■ Task statement
In the data, find the word "strategies" and copy out every line that has it.

Stored entries:
== == ==

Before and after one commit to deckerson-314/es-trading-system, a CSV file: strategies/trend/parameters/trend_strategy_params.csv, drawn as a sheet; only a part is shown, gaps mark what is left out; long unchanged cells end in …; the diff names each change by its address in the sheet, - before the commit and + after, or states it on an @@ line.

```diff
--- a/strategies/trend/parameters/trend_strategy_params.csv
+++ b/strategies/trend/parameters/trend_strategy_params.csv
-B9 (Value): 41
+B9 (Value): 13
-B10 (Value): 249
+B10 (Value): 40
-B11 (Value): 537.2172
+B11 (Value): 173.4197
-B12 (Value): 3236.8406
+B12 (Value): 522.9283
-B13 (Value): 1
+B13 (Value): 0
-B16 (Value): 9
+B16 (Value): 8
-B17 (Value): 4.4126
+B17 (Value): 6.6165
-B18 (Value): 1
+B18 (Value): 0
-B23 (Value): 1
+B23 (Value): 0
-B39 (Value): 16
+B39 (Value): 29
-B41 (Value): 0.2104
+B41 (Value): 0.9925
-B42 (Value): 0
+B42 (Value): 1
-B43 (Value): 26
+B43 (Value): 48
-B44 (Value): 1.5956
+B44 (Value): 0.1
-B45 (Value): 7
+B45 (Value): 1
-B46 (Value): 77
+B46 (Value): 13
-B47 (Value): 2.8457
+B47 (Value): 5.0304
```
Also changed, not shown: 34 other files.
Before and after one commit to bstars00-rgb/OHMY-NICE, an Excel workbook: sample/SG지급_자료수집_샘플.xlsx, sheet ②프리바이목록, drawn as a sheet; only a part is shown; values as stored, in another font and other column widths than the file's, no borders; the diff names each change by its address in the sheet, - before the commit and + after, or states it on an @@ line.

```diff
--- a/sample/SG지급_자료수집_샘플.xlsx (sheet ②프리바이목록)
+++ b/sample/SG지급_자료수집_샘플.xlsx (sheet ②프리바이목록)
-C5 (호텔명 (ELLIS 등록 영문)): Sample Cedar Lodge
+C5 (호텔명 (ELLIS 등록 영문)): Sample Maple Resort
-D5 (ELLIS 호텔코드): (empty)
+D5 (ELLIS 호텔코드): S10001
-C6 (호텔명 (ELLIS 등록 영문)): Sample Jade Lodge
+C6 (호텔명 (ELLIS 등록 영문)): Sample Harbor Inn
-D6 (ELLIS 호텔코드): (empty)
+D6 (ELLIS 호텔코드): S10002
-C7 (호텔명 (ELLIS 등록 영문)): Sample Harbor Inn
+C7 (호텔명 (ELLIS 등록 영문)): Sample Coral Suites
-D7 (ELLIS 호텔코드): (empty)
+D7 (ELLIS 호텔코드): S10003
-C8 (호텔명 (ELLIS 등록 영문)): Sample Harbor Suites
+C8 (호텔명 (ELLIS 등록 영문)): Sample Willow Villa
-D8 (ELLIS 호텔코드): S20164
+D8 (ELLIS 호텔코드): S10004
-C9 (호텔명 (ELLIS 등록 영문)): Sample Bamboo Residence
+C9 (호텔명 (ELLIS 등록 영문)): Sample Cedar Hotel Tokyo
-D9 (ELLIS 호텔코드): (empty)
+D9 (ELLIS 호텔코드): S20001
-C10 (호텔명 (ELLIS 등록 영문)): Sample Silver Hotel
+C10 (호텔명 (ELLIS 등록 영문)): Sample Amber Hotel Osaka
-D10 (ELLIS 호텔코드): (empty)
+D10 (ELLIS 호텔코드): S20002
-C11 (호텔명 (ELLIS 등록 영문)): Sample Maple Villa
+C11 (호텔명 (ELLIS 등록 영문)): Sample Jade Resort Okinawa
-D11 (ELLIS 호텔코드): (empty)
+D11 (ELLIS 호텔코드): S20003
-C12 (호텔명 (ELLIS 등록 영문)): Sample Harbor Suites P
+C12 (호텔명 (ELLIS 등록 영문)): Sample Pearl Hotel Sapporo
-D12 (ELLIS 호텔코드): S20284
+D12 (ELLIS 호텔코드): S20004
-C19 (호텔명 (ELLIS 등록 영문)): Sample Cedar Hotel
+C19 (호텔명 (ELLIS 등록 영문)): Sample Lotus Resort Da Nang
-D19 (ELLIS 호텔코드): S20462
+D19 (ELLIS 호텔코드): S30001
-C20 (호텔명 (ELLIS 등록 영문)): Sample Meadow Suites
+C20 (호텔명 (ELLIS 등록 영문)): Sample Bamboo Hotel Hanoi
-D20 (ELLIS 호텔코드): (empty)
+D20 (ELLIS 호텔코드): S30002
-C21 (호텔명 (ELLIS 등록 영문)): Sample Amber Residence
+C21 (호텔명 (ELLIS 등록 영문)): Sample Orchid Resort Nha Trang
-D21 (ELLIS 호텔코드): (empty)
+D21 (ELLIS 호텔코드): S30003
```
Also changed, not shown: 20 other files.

== == ==

■ Exercise solution
Before and after one commit to deckerson-314/es-trading-system, a CSV file: strategies/trend/parameters/trend_strategy_params.csv, drawn as a sheet; only a part is shown, gaps mark what is left out; long unchanged cells end in …; the diff names each change by its address in the sheet, - before the commit and + after, or states it on an @@ line.
--- a/strategies/trend/parameters/trend_strategy_params.csv
+++ b/strategies/trend/parameters/trend_strategy_params.csv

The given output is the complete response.